They say homelessness is invisible, largely because most folks choose not to see it. I recall that old Roy Orbison ballad “Pretty Paper,” which tells the story of busy holiday shoppers consumed with their own lives, blind to the homeless man on the sidewalk right in front of them. Today, in the pages of the Washington Post, I read a most heart-felt story from a parent who opens up about his son, once an adorable toddler but today lives on the streets of San Francisco. “My son is schizophrenic” reminds us that homelessness isn’t a choice…sometimes, it chooses you.
Here at HUD, a relatively small number of people, heroes really, wake up each morning and work to end homelessness in all its forms. Most folks don’t realize that there is a federal strategic plan to prevent and end homelessness. It’s called Opening Doors and it sets a very ambitious marker that some may consider pie in the sky. The plan puts us on a path to end Veterans and chronic homelessness by 2015; and to ending homelessness among children, families, and youth by 2020.

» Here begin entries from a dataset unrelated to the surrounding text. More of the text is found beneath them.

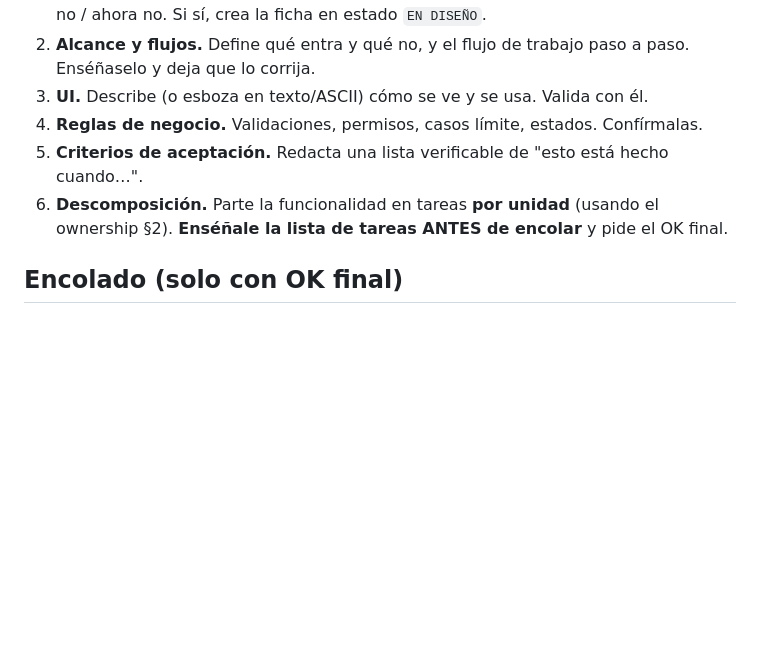
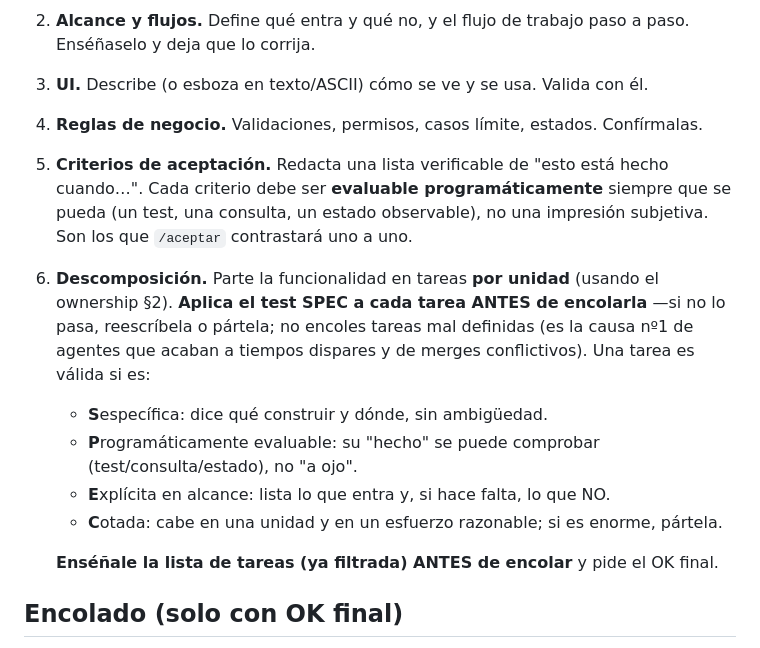
Before and after one commit to PepeluiMoreno/parallel-agents-kit, a Markdown page: commands/productor.md, the part around the change. GitHub-like rendering; blank space fills up the shorter version.

Commit message:
feat(productor): gate test SPEC en la descomposición de tareas
Tapa el agujero "si un teammate dice listo, el lead se lo cree" en el lado
de entrada: ninguna tarea entra al backlog sin pasar el test SPEC
(Específica · Programáticamente evaluable · alcance Explícito · aCotada).
Filtra tareas mal definidas antes de encolar —causa nº1 de agentes que
acaban a tiempos dispares y de conflictos de merge. Refuerza además que los
criterios de aceptación sean evaluables programáticamente, no subjetivos.
Adoptado de la guía claude-code-ultimate-guide (§4.ter del informe).

Co-Authored-By: Claude Opus 4.8 <noreply@anthropic.com>

```diff
--- a/commands/productor.md
+++ b/commands/productor.md
@@ -31,9 +31,19 @@ autorización en la ficha:
    deja que lo corrija.
 3. **UI.** Describe (o esboza en texto/ASCII) cómo se ve y se usa. Valida con él.
 4. **Reglas de negocio.** Validaciones, permisos, casos límite, estados. Confírmalas.
-5. **Criterios de aceptación.** Redacta una lista verificable de "esto está hecho cuando…".
+5. **Criterios de aceptación.** Redacta una lista verificable de "esto está hecho cuando…". Cada
+   criterio debe ser **evaluable programáticamente** siempre que se pueda (un test, una consulta, un
+   estado observable), no una impresión subjetiva. Son los que `/aceptar` contrastará uno a uno.
 6. **Descomposición.** Parte la funcionalidad en tareas **por unidad** (usando el ownership §2).
-   **Enséñale la lista de tareas ANTES de encolar** y pide el OK final.
+   **Aplica el test SPEC a cada tarea ANTES de encolarla** —si no lo pasa, reescríbela o pártela; no
+   encoles tareas mal definidas (es la causa nº1 de agentes que acaban a tiempos dispares y de merges
+   conflictivos). Una tarea es válida si es:
+   - **S**específica: dice qué construir y dónde, sin ambigüedad.
+   - **P**rogramáticamente evaluable: su "hecho" se puede comprobar (test/consulta/estado), no "a ojo".
+   - **E**xplícita en alcance: lista lo que entra y, si hace falta, lo que NO.
+   - **C**otada: cabe en una unidad y en un esfuerzo razonable; si es enorme, pártela.
+
+   **Enséñale la lista de tareas (ya filtrada) ANTES de encolar** y pide el OK final.
 
 ## Encolado (solo con OK final)
 Por cada tarea, añade un bloque `[ABIERTO]` a `.claude/inbox/<unidad>.md` con **especificación
```
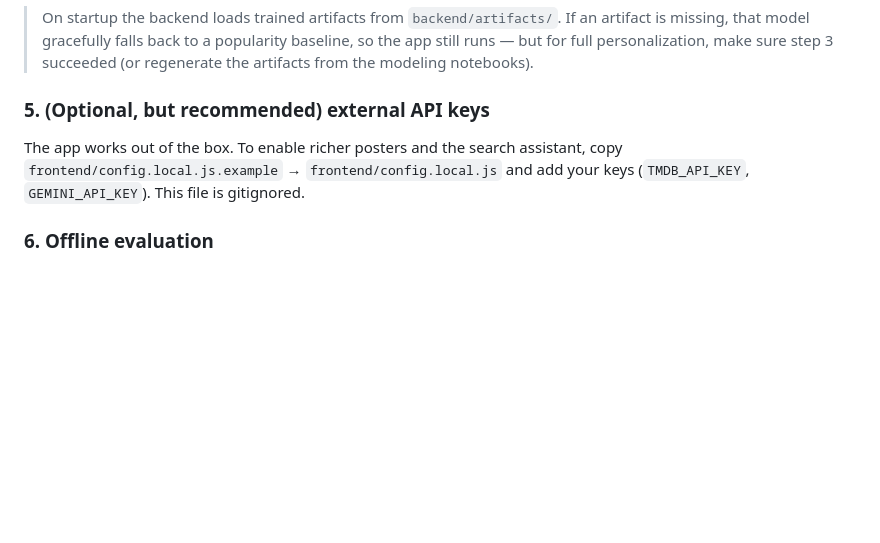
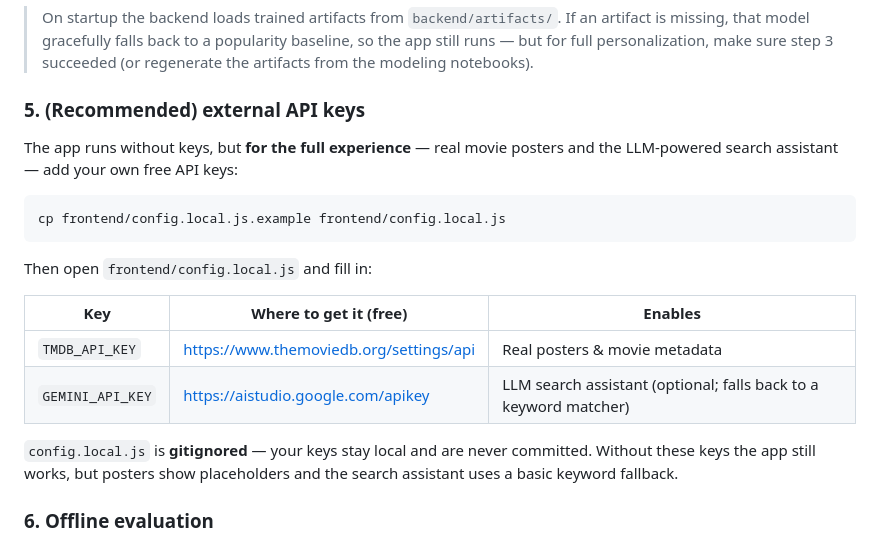
Before and after one commit to ArthurOttevaere/movix-recommender, a Markdown page: README.md, the part around the change. Rendered like a GitHub page; blank space fills up the shorter version.

Commit message:
Clarifying api keys in README

````diff
--- a/README.md
+++ b/README.md
@@ -117,10 +117,23 @@ through onboarding.
 > the app still runs — but for full personalization, make sure step 3 succeeded (or
 > regenerate the artifacts from the modeling notebooks).
 
-### 5. (Optional, but recommended) external API keys
-The app works out of the box. To enable richer posters and the search assistant,
-copy `frontend/config.local.js.example` → `frontend/config.local.js` and add your
-keys (`TMDB_API_KEY`, `GEMINI_API_KEY`). This file is gitignored.
+### 5. (Recommended) external API keys
+The app runs without keys, but **for the full experience** — real movie posters
+and the LLM-powered search assistant — add your own free API keys:
+
+```bash
+cp frontend/config.local.js.example frontend/config.local.js
+```
+Then open `frontend/config.local.js` and fill in:
+
+| Key | Where to get it (free) | Enables |
+| --- | --- | --- |
+| `TMDB_API_KEY` | https://www.themoviedb.org/settings/api | Real posters & movie metadata |
+| `GEMINI_API_KEY` | https://aistudio.google.com/apikey | LLM search assistant (optional; falls back to a keyword matcher) |
+
+`config.local.js` is **gitignored** — your keys stay local and are never committed.
+Without these keys the app still works, but posters show placeholders and the
+search assistant uses a basic keyword fallback.
 
 ### 6. Offline evaluation
 Open `evaluator.ipynb` and run it. Models and metrics are configured in
````
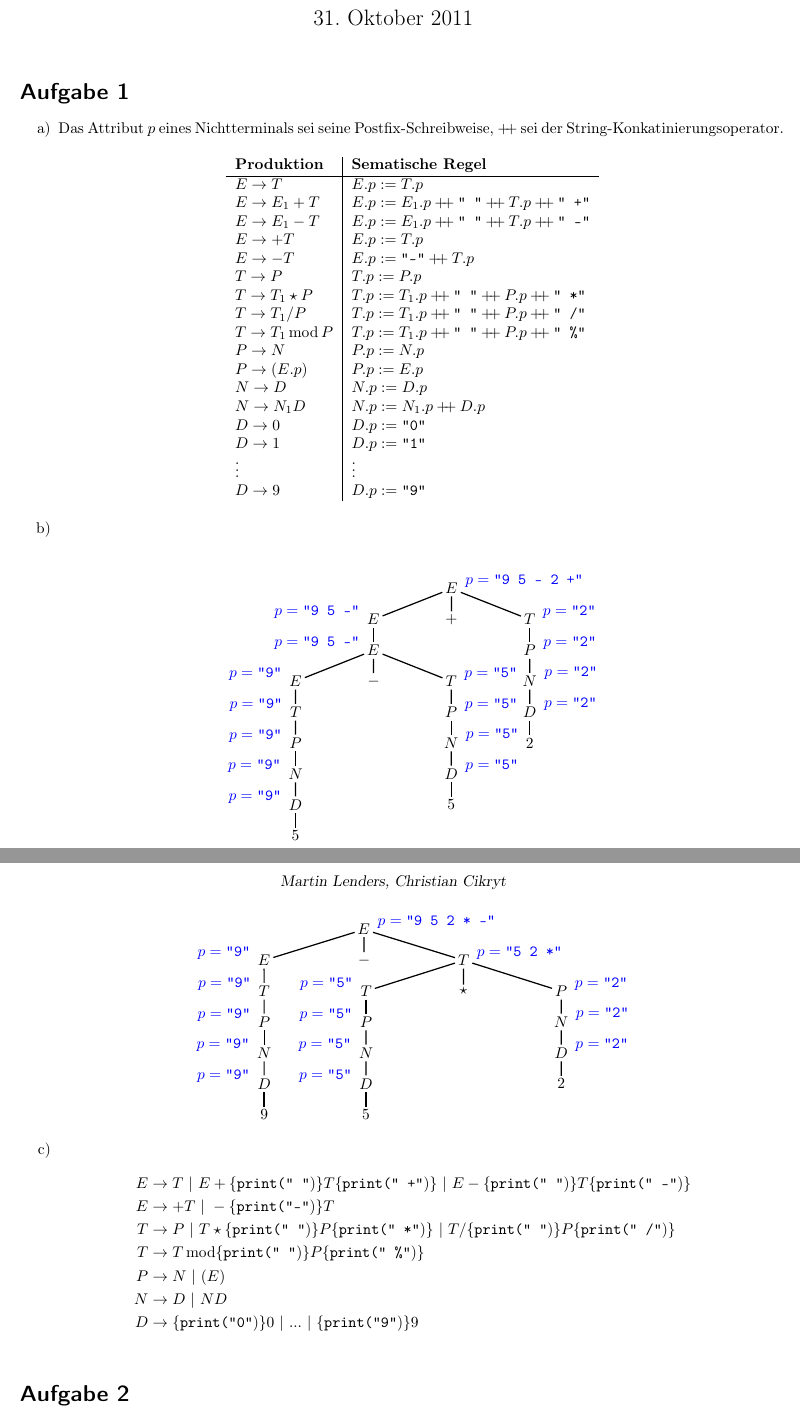
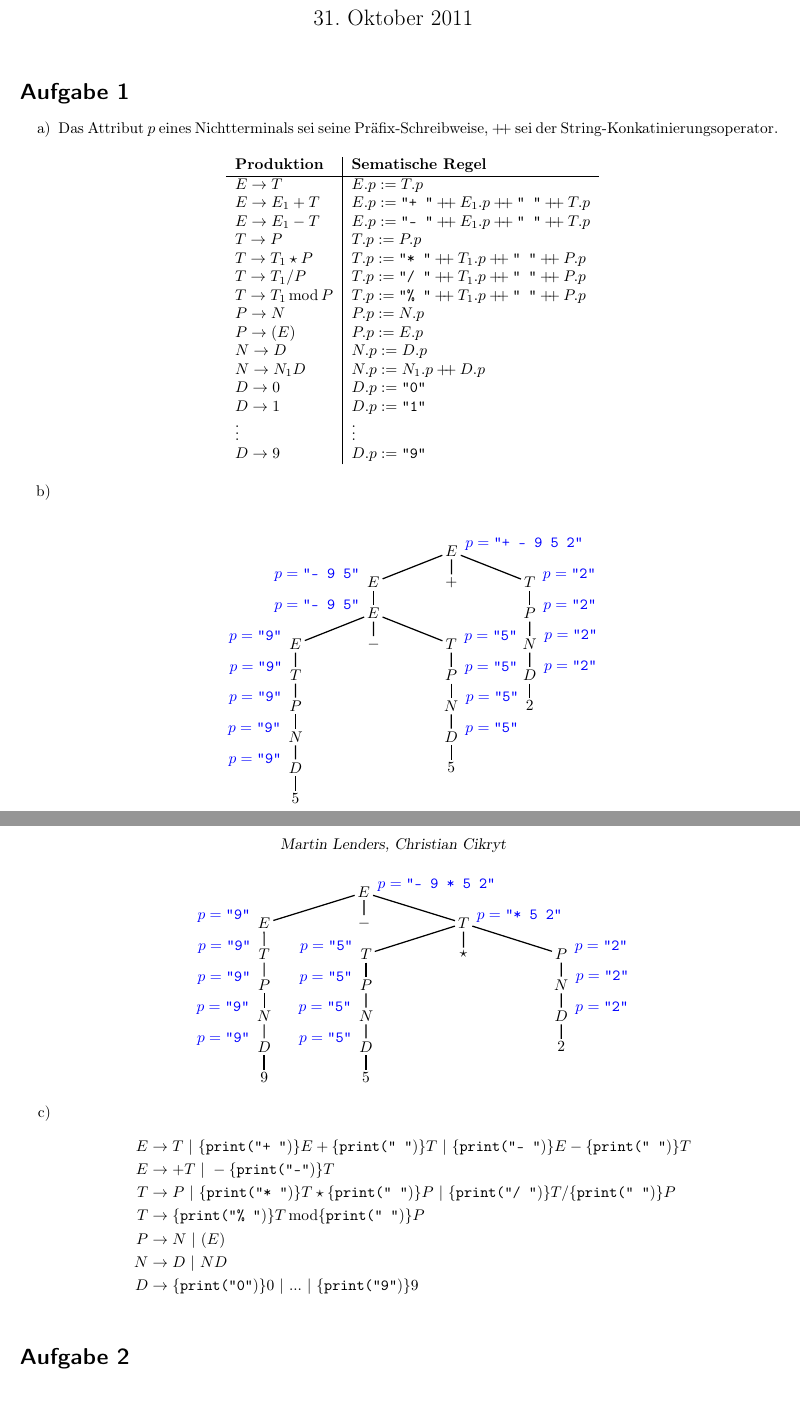
Before and after one commit to miri64/Uni-WS1112, a LaTeX document (UB/u02/u02.tex): two parts of pages 1 and 2 of 2, joined at a grey line, cut so that both start at the same text. Compiled offline with LaTeX, dvips and Ghostscript.

Commit message:
[ÜB]: Aufgabe 1 korrigiert

```diff
--- a/UB/u02/u02.tex
+++ b/UB/u02/u02.tex
@@ -62,23 +62,21 @@
 \newcommand{\str}[1]{\texttt{\dq #1\dq}}
 \newcommand{\print}[1]{\{\texttt{print(\dq #1\dq})\}}
 \newcommand\dplus{\ensuremath{\mathbin{+\mkern-50mu+}}}
+\newcommand\concat{\ensuremath{\mathbin{+\mkern-5mu+}}}
 \begin{enumerate}
- \newcommand\concat{\ensuremath{\mathbin{+\mkern-5mu+}}}
- \item  Das Attribut $p$ eines Nichtterminals sei seine Postfix-Schreibweise, $\concat$ sei der String-Konkatinierungsoperator.
+ \item  Das Attribut $p$ eines Nichtterminals sei seine Präfix-Schreibweise, $\concat$ sei der String-Konkatinierungsoperator.
         \begin{center}
             \begin{tabular}{l|l}
                 \textbf{Produktion} & \textbf{Sematische Regel} \\\hline
                 $E \to T$                       & $E.p := T.p$ \\
-                $E \to E_1 + T$                 & $E.p := E_1.p \concat \str{ } \concat T.p \concat \str{ +}$ \\
-                $E \to E_1 - T$                 & $E.p := E_1.p \concat \str{ } \concat T.p \concat \str{ -}$ \\
-                $E \to +T$                      & $E.p := T.p$ \\
-                $E \to -T$                      & $E.p := \str{-} \concat T.p$ \\
+                $E \to E_1 + T$                 & $E.p := \str{+ } \concat E_1.p \concat \str{ } \concat T.p$ \\
+                $E \to E_1 - T$                 & $E.p := \str{- } \concat E_1.p \concat \str{ } \concat T.p$ \\
                 $T \to P$                       & $T.p := P.p$ \\
-                $T \to T_1 \star P$             & $T.p := T_1.p \concat \str{ } \concat P.p \concat \str{ *}$\\
-                $T \to T_1 / P$                 & $T.p := T_1.p \concat \str{ } \concat P.p \concat \str{ /}$\\
-                $T \to T_1 \operatorname{mod} P$& $T.p := T_1.p \concat \str{ } \concat P.p \concat \str{ \%}$\\
+                $T \to T_1 \star P$             & $T.p := \str{* } \concat T_1.p \concat \str{ } \concat P.p$\\
+                $T \to T_1 / P$                 & $T.p := \str{/ } \concat T_1.p \concat \str{ } \concat P.p$\\
+                $T \to T_1 \operatorname{mod} P$& $T.p := \str{\% } \concat T_1.p \concat \str{ } \concat P.p$\\
                 $P \to N$                       & $P.p := N.p$\\
-                $P \to (E.p)$                   & $P.p := E.p$\\
+                $P \to (E)$                     & $P.p := E.p$\\
                 $N \to D$                       & $N.p := D.p$\\
                 $N \to N_1D$                    & $N.p := N_1.p \concat D.p$\\
                 $D \to 0$                       & $D.p := \str{0}$\\
@@ -90,9 +88,9 @@
  \item  \hspace{0cm}\\
         \begin{center}
             \psset{treesep=1.5cm}
-            \pstree{\TR*{$E$}\nput{20}{\pssucc}{\color{blue}$p = \str{9 5 - 2 +}$}}{
-                \pstree{\Tr{$E$}\nput{160}{\pssucc}{\color{blue}$p = \str{9 5 -}$}}{
-                    \pstree{\Tr{$E$}\nput{160}{\pssucc}{\color{blue}$p = \str{9 5 -}$}}{
+            \pstree{\TR*{$E$}\nput{20}{\pssucc}{\color{blue}$p = \str{+ - 9 5 2}$}}{
+                \pstree{\Tr{$E$}\nput{160}{\pssucc}{\color{blue}$p = \str{- 9 5}$}}{
+                    \pstree{\Tr{$E$}\nput{160}{\pssucc}{\color{blue}$p = \str{- 9 5}$}}{
                         \pstree{\Tr{$E$}\nput{160}{\pssucc}{\color{blue}$p = \str{9}$}}{
                             \pstree{\Tr{$T$}\nput{160}{\pssucc}{\color{blue}$p = \str{9}$}}{
                                 \pstree{\Tr{$P$}\nput{160}{\pssucc}{\color{blue}$p = \str{9}$}}{
@@ -130,7 +128,7 @@
         \end{center}
         \begin{center}
             \psset{treesep=2cm}
-            \pstree{\TR*{$E$}\nput{20}{\pssucc}{\color{blue}$p = \str{9 5 2 * -}$}}{
+            \pstree{\TR*{$E$}\nput{20}{\pssucc}{\color{blue}$p = \str{- 9 * 5 2}$}}{
                 \pstree{\Tr{$E$}\nput{160}{\pssucc}{\color{blue}$p = \str{9}$}}{
                     \pstree{\Tr{$T$}\nput{160}{\pssucc}{\color{blue}$p = \str{9}$}}{
                         \pstree{\Tr{$P$}\nput{160}{\pssucc}{\color{blue}$p = \str{9}$}}{
@@ -143,7 +141,7 @@
                     }
                 }
                 \Tr{$-$}
-                \pstree{\Tr{$T$}\nput{20}{\pssucc}{\color{blue}$p = \str{5 2 *}$}}{
+                \pstree{\Tr{$T$}\nput{20}{\pssucc}{\color{blue}$p = \str{* 5 2}$}}{
                     \pstree{\Tr{$T$}\nput{160}{\pssucc}{\color{blue}$p = \str{5}$}}{
                         \pstree{\Tr{$P$}\nput{160}{\pssucc}{\color{blue}$p = \str{5}$}}{
                             \pstree{\Tr{$N$}\nput{160}{\pssucc}{\color{blue}$p = \str{5}$}}{
@@ -165,10 +163,10 @@
             }
         \end{center}
  \item	\begin{align*}
-         E &\to T\ |\ E + \print{ } T \print{ +}\ |\ E - \print{ } T \print{ -}\\
+         E &\to T\ |\ \print{+ } E + \print{ } T\ |\  \print{- } E - \print{ } T\\
          E &\to +T\ |\ -\print{-}T \\
-         T &\to P\ |\ T \star \print{ } P \print{ *}\ |\ T / \print{ } P \print{ /}\\
-         T &\to T \operatorname{mod} \print{ } P \print{ \%}\\
+         T &\to P\ |\ \print{* }T \star \print{ } P\ |\ \print{/ }T / \print{ } P\\
+         T &\to \print{\% }T \operatorname{mod} \print{ } P\\
          P &\to N\ |\ (E) \\
          N &\to D\ |\ ND \\
          D &\to \print{0}0\ |\ ...\ |\ \print{9}9 \\
```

So, the next time you pass by a homeless person on the street, if you do nothing else, make certain they are visible to you.